Pale burnt orange color. Medium-high intensity aromas of dried orange peel, walnut, and vanilla. Dry on the palate, medium body, medium-low acidity, and flavors of walnuts, caramel, and diluted citrus; dry medium finish. Serve with roasted chicken and rosemary-garlic potatoes. Recommended.
Pale straw yellow color. Medium-light intensity aromas of blanched almonds, minerality, and briny sea water. Dry on the palate, medium-light body, medium-low acidity, and flavors of pine nuts, slate, and salted lemon rind; dry medium finish. A perfect wine for shrimp and other crustaceans. Highly Recommended.
Water-light straw yellow color. Medium intensity aromas of toasted almont, burnt wood, smoke, flint, pine nuts, and wool. Dry on the palate, light body, medium-low acidity, and light flavors of almonds, minerality, and chalk; dry medium finish. Pair with olives or fare containing lots of fresh herbs. Recommended.
Pale straw yellow color. Light intensity aromas of apple, almond, yeast, and savory herbs. Dry on the palate, light body, medium-low acidity, and light flavors of almond, dried apricots, and wet stones; dry medium finish. Match with salty foods like nuts, hard cheeses, and cured meats. Highly recommended.
Sherry consumption and sales have been on a decline for the last thirty years. Some might believe that the day of Sherry is over, or that it will never return to its previous heights. However, looking at 3,000 years of history in the Sherry region of Spain, known as Jerez locally, gives me faith to exactly the contrary.

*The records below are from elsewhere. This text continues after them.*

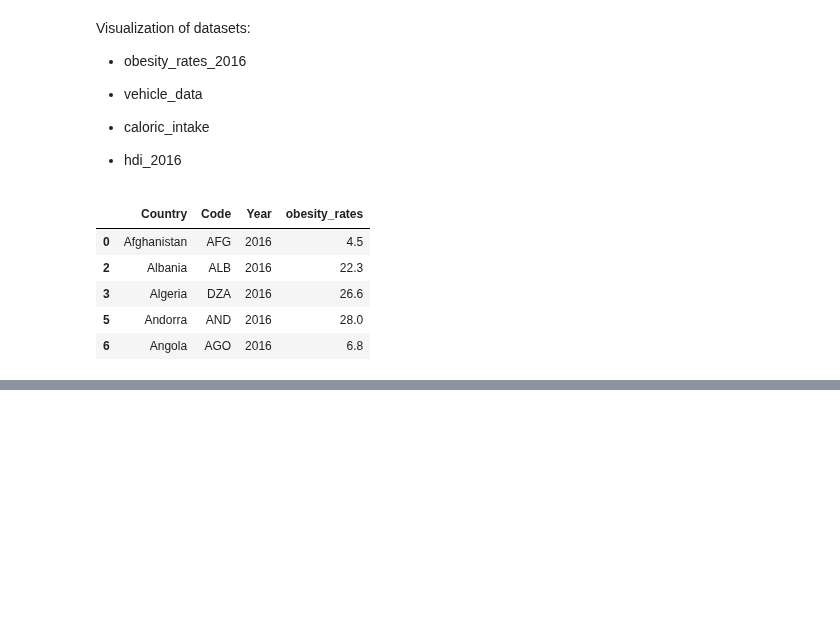
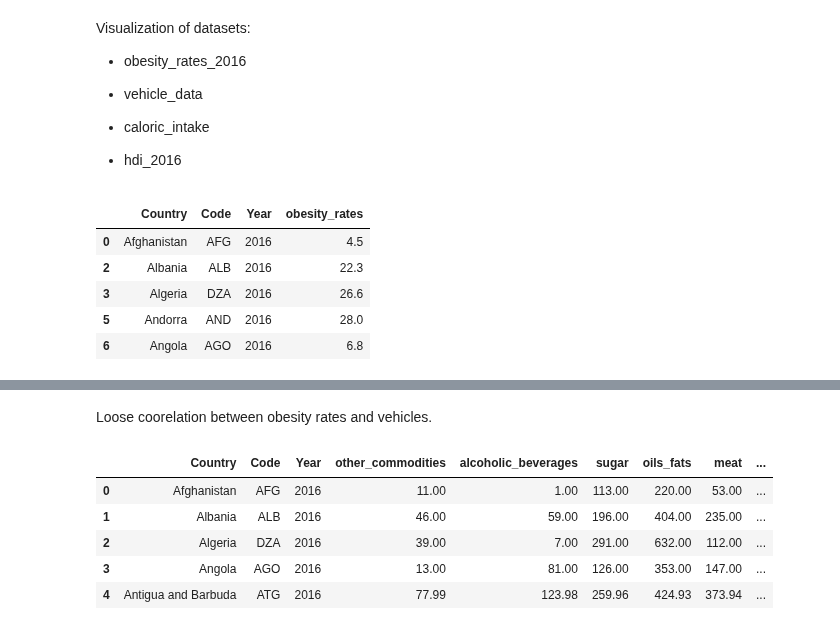
Before and after one commit to lizziefay/health_EDA, a Jupyter notebook: obesity_rates.ipynb, the cells around one changed output, grey strips where cells are left out. Drawn from its saved outputs; the diff is of its cells as text; code cells hidden in the pictures; blank space fills up the shorter version.

```diff
--- a/obesity_rates.ipynb
+++ b/obesity_rates.ipynb
@@ -400,0 +435,13 @@ fig.show()
+# %% [markdown]
+Loose coorelation between obesity rates and vehicles.
+# %%
+# merge caloric intake and obesity rates to see correlation caloric intake and obesity rates
+merge_calories = pd.merge(caloric_intake, obesity_rates_2016, on=['Country', 'Code', 'Year'], how='inner')
+merge_calories.head()
+# %% [output]
+|  | Country | Code | Year | other_commodities | alcoholic_beverages | sugar | oils_fats | meat | ... |
+| 0 | Afghanistan | AFG | 2016 | 11.00 | 1.00 | 113.00 | 220.00 | 53.00 | ... |
+| 1 | Albania | ALB | 2016 | 46.00 | 59.00 | 196.00 | 404.00 | 235.00 | ... |
+| 2 | Algeria | DZA | 2016 | 39.00 | 7.00 | 291.00 | 632.00 | 112.00 | ... |
+| 3 | Angola | AGO | 2016 | 13.00 | 81.00 | 126.00 | 353.00 | 147.00 | ... |
+| 4 | Antigua and Barbuda | ATG | 2016 | 77.99 | 123.98 | 259.96 | 424.93 | 373.94 | ... |
```
Also changed, not shown: parts of 8 cells of this notebook.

After a whole generation of ignoramuses, it’s the younger people who are starting to appreciate the great sweet wines of the world. Snapple®, Cosmo cocktails…sweet wines: is this their liquid progression? This is what I found at Vinoble, the biennial sweet wine conference held recently in Jerez, in the south of Spain.